We were invited by Jane Irwin Landscape Architecture to design a canopy structure as part of a limited competition for the redesign of the University of NSW’s Gate 9 precinct.

The project focused on the curtilage of the Clancy Auditorium – a strong, brutalist structure that houses the University’s graduation ceremonies, but has outgrown its slim foyer spaces.

The form of the auditorium is so resolute, our approach was to provide a large, weather protected space external to the building to accommodate the guests that spill from the auditorium after the ceremonies – the liminis.

The liminis was strong in geometric form, but light in material and line – an addition that hovered against the chiselled concrete face of the auditorium.

An 18.6m structural cantilever was formed of triangulated bronze coloured ribs with glazed slots between. The ribs rose to the top of the building where they formed an armature for a series of bells – sound being a powerful way of announcing the graduation ceremony to the wider campus. The bells were operated by a series of ropes that emerged through the base of the canopy so that the physical ringing of the bells became a theatrical part of the graduation day ceremony. Its character as a mechanical apparatus also made a subtle nod to the origins of the university as the Sydney Mechanical Institute.

The liminis was conceived as the threshold that marked the transition between graduand and graduate – a focal point of the graduation ritual. Its eight ribs referenced the eight faculties of the university, and were identified by lines of colour that reflected the colours of the silk graduation cowls – Powder Blue, Cream, Tartan Green, Old Gold, Claret, Victrix Blue, Imperial Purple and Maize. These coloured bands played against stripes of the beautiful Mona Hessing artwork that runs the length of the existing foyer.

The form opens towards the free public edge of campus, where graduates literally, and metaphorically, spill out into the city beyond – filling the space with the colour and splendour of damask, velvet, coloured silks, tassels and celebration.

The pattern of light from the glazed bands and ribs was intended to overlay the perpendicular paving lines to form a shifting tartan of light and shadow across the surface of a new plaza.

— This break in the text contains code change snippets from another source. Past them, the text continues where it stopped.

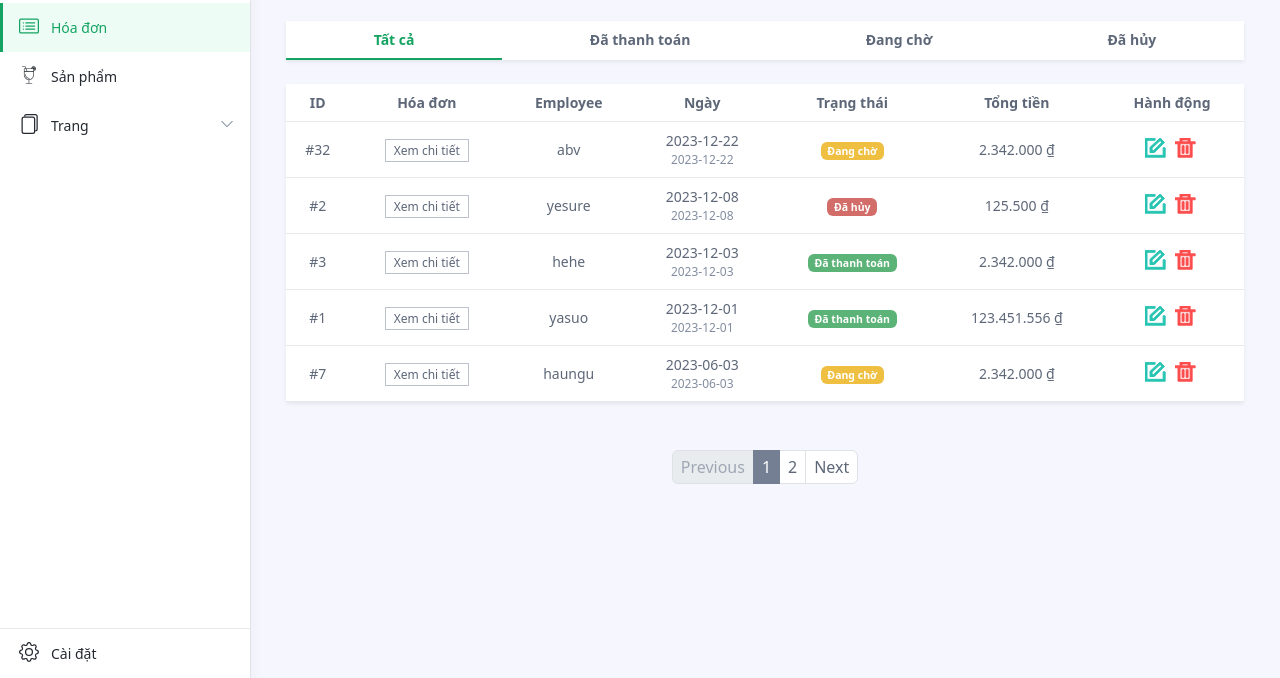
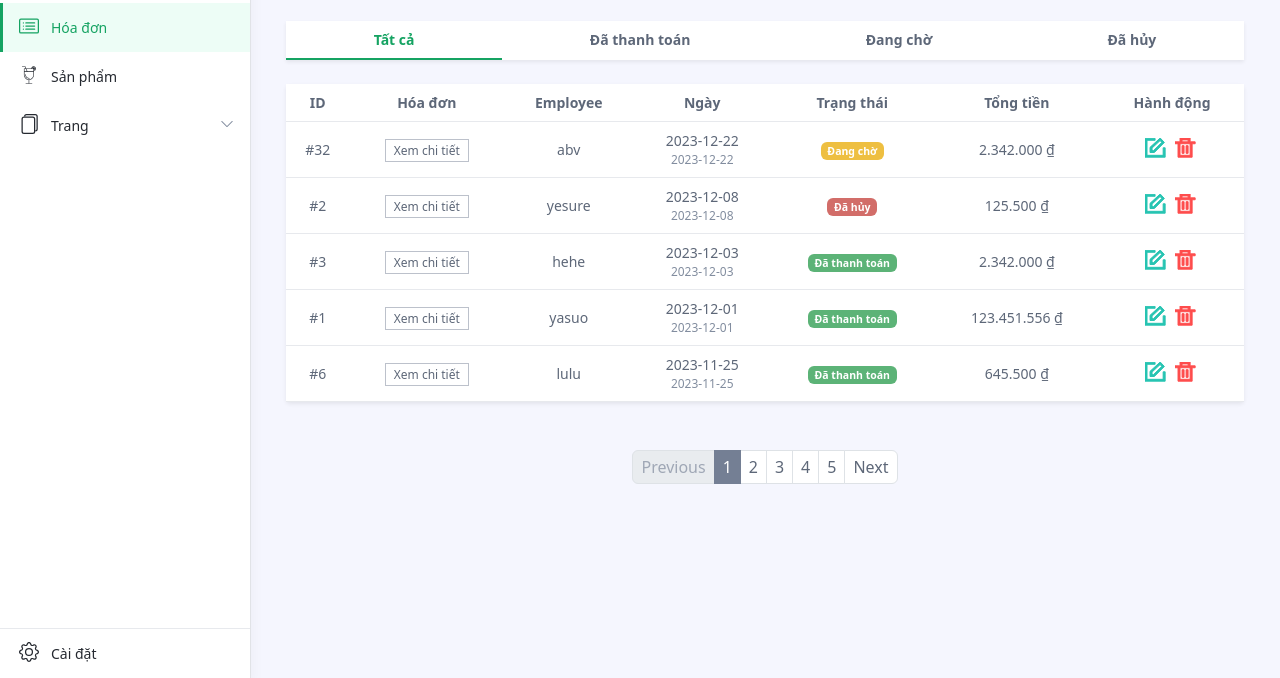
Before and after one commit to minghunt/HKL_JuiceFE, a plain HTML site: page orders.html in a window 1280 px wide. Shown: the part 122-800 px from the top of the page. Drawn offline with Linux system fonts and the light colour scheme; sample sign-in values are in the browser's storage.

Commit message:
fix filter order

```diff
--- a/orders.html
+++ b/orders.html
@@ -328,14 +328,15 @@
 								</div><!--//table-responsive-->
 							</div><!--//app-card-body-->
 						</div><!--//app-card-->
+						<!-- Phan trang -->
 						<nav class="app-pagination">
 							<ul class="pagination justify-content-center" id="pagination">
 								<li class="page-item" id="previousPage">
-									<a class="page-link">Previous</a>
+									<a style="cursor: pointer;" class="page-link">Previous</a>
 								</li>
 								<!-- Các nút trang sẽ được thêm vào đây bằng JavaScript -->
 								<li class="page-item " id="nextPage">
-									<a class="page-link ">Next</a>
+									<a style="cursor: pointer;" class="page-link ">Next</a>
 								</li>
 							</ul>
 						</nav>
@@ -511,14 +512,28 @@
 		// Tạo mảng đơn hàng giả
 		var orders = [
 			new Order(1, 'yasuo', '2023-12-01', 'Đã thanh toán', 1, 'Thẻ tín dụng', orderDetail, 123451556),
-			new Order(2, 'yesure', '2023-12-08', 'Đã hủy', 2, 'Chuyển khoản', orderDetail, 125500),
-			new Order(3, 'hehe', '2023-12-03', 'Đã thanh toán', '', '', orderDetail, 2342000),
-			new Order(5, 'kiki', '2022-12-15', 'Đang chờ', '', '', orderDetail, 2342000),
+			new Order(2, 'yesure', '2023-12-08', 'Đã hủy', 2, 'Thẻ tín dụng', orderDetail, 125500),
+			new Order(3, 'hehe', '2023-12-03', 'Đã thanh toán', 5, 'Momo', orderDetail, 2342000),
+			new Order(5, 'kiki', '2022-12-15', 'Đang chờ', '', 'Tiền mặt', orderDetail, 2342000),
+			new Order(6, 'lulu', '2023-11-25', 'Đã thanh toán', 4, 'Tiền mặt', orderDetail, 645500),
+			new Order(7, 'zara', '2023-10-10', 'Đang chờ', 2, 'Thẻ tín dụng', orderDetail, 875000),
+			new Order(8, 'max', '2023-09-05', 'Đã hủy', 3, 'Chuyển khoản', orderDetail, 321000),
+			new Order(9, 'tina', '2023-08-21', 'Đã thanh toán', 1, 'Mono', orderDetail, 450000),
+			new Order(10, 'bob', '2023-07-30', 'Đang chờ', 4, 'Thẻ tín dụng', orderDetail, 1025000),
+			new Order(11, 'alice', '2023-06-19', 'Đã hủy', 5, 'Tiền mặt', orderDetail, 560000),
+			new Order(12, 'mike', '2023-05-08', 'Đã thanh toán', 2, 'Chuyển khoản', orderDetail, 789000),
 			new Order(8, 'hoho', '2021-12-05', 'Đang chờ', '', '', orderDetail, 2342000),
 			new Order(15, 'lala', '2023-01-08', 'Đang chờ', '', '', orderDetail, 2342000),
 			new Order(32, 'abv', '2023-12-22', 'Đang chờ', '', '', orderDetail, 2342000),
 			new Order(11, 'keke', '2021-12-11', 'Đã thanh toán', '', '', orderDetail, 2342000),
-			new Order(7, 'haungu', '2023-06-03', 'Đang chờ', '', '', orderDetail, 2342000)
+			new Order(7, 'haungu', '2023-06-03', 'Đang chờ', '', '', orderDetail, 2342000),
+			new Order(13, 'anna', '2023-11-02', 'Đã thanh toán', 6, 'Tiền mặt', orderDetail, 305500),
+			new Order(14, 'victor', '2023-10-28', 'Đã hủy', 2, 'Thẻ tín dụng', orderDetail, 812500),
+			new Order(15, 'laura', '2023-10-15', 'Đang chờ', 4, 'Chuyển khoản', orderDetail, 455000),
+			new Order(16, 'dave', '2023-08-11', 'Đã thanh toán', 3, 'Mono', orderDetail, 595000),
+			new Order(17, 'sophia', '2023-07-20', 'Đã hủy', 1, 'Tiền mặt', orderDetail, 780000),
+			new Order(18, 'oliver', '2023-06-13', 'Đã thanh toán', 5, 'Thẻ tín dụng', orderDetail, 1240000),
+			new Order(19, 'mia', '2023-05-06', 'Đang chờ', 2, 'Chuyển khoản', orderDetail, 660000)
 		];
 	</script>
 
@@ -527,7 +542,7 @@
 		const rowsPerPage = 5; // Số hàng mỗi trang
 		let currentPage = 1; // Trang hiện tại
 		let filterOrder = orders;
-		let searchValue = '';;
+		let searchValue = '';
 		let statusValue = 'All';
 		document.getElementById('searchForm').addEventListener('submit', function (event) {
 			event.preventDefault(); // Ngăn không cho trình duyệt gửi biểu mẫu
@@ -538,6 +553,7 @@
 			document.getElementById('orders-all-tab').click()
 		});
 		document.querySelector('.form-select').addEventListener('change', () => {
+			currentPage=1;
 			setupPagination(orders, document.getElementById('pagination'))
 		});
 
@@ -547,7 +563,6 @@
 			const start = (page - 1) * rowsPerPage;
 			const end = start + rowsPerPage;
 			const paginatedItems = ordersData.slice(start, end);
-			console.log(paginatedItems)
 			paginatedItems.forEach(order => {
 				let statusClass = order.paymentStatus === 'Đã thanh toán' ? 'bg-success' : (order.paymentStatus === 'Đang chờ' ? 'bg-warning' : 'bg-danger')
 				let orderString = JSON.stringify(order).replace(/"/g, '&quot;');
@@ -649,7 +664,7 @@
 
 			// Search Filter
 			if (searchValue !== '')
-				ordersData = ordersData.filter(order => order.orderId.toLocaleString().includes(searchValue)||order.employee.toUpperCase().includes(searchValue));
+				ordersData = ordersData.filter(order => order.orderId.toLocaleString().includes(searchValue) || order.employee.toUpperCase().includes(searchValue));
 
 			// Payment status Filter
 			if (statusValue !== 'All')
@@ -660,7 +675,6 @@
 			}
 			filterOrder = ordersData;
 			let pageCount = Math.ceil(ordersData.length / rowsPerPage);
-			console.log('ordersData', ordersData)
 
 			displayOrders(ordersData, current);
 
@@ -734,7 +748,6 @@
 
 		//Hiển thị Modal Xem chi tiết
 		function getDetail(orderS) {
-			console.log(orderS)
 			document.getElementById('orderDetailCardHead').innerHTML = `
 				<h5 style="margin: 0;" class="card-title">Mã Hóa Đơn: #${orderS.orderId}</h5>
 				<h6 style="margin: 0;" class="card-title">Ngày: ${orderS.orderDate}</h6>
@@ -805,9 +818,12 @@
 								</div>
 							<p style="text-align: right;" class="card-text">Nhân Viên: ${user.userFullname}</p>`
 
+
 						}
+			if(orderS.userId === user.userId || orderS.userId === ""){
 				document.getElementById('selPaymentStatus').value = orderS.paymentStatus;
 				document.getElementById('selPaymentMethod').value = orderS.paymentMethod;
+			}
 			const tableBody = document.getElementById('EditOrderTableBody');
 			tableBody.innerHTML = ''
 			orderS.orderDetails.forEach(order => {
@@ -831,7 +847,6 @@
 
 		// Hàm lưu edit hóa đơn lên server
 		function handleEditOrder(params) {
-			console.log(params)
 			let editOrder = {
 				paymentStatus: document.getElementById('selPaymentStatus').value,
 				paymentMethod: document.getElementById('selPaymentMethod').value,
```
Lines whose indentation alone changed are shown as unchanged.
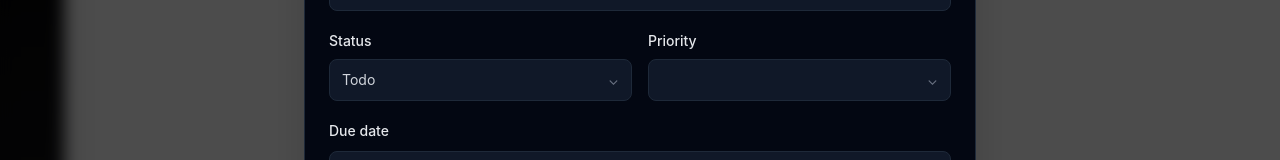
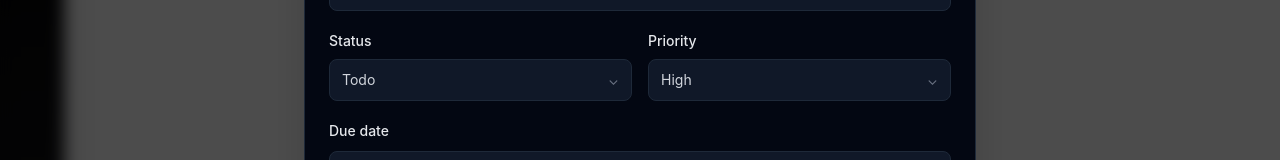
Before and after one commit to psshrijith/TaskFlow, a React (Vite) app: page /dashboard in a window 1280 px wide. Both pictures are taken after a click on the button "Create Task". Shown: the part 363-523 px from the top of the page. Built offline with nearby package versions, Linux system fonts and the light colour scheme.

Commit message:
feat(taskFlow): fixed the lint

```diff
--- a/src/components/Modal.tsx
+++ b/src/components/Modal.tsx
@@ -20,7 +20,7 @@ const priorityOptions = [
 
 const Modal = ({ isOpenModal, setIsOpenModal }: ModalProps) => {
   const [status, setStatus] = useState("todo");
-  const [priority, setPriority] = useState("");
+  const [priority, setPriority] = useState("high");
 
   if (!isOpenModal) {
     return null;
```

The project also included a speculative component that explored the rehabilitation of a subterranean classroom and food court block behind the auditorium.

The competition was won by Aspect Studios working with Lahz Nimmo Architects.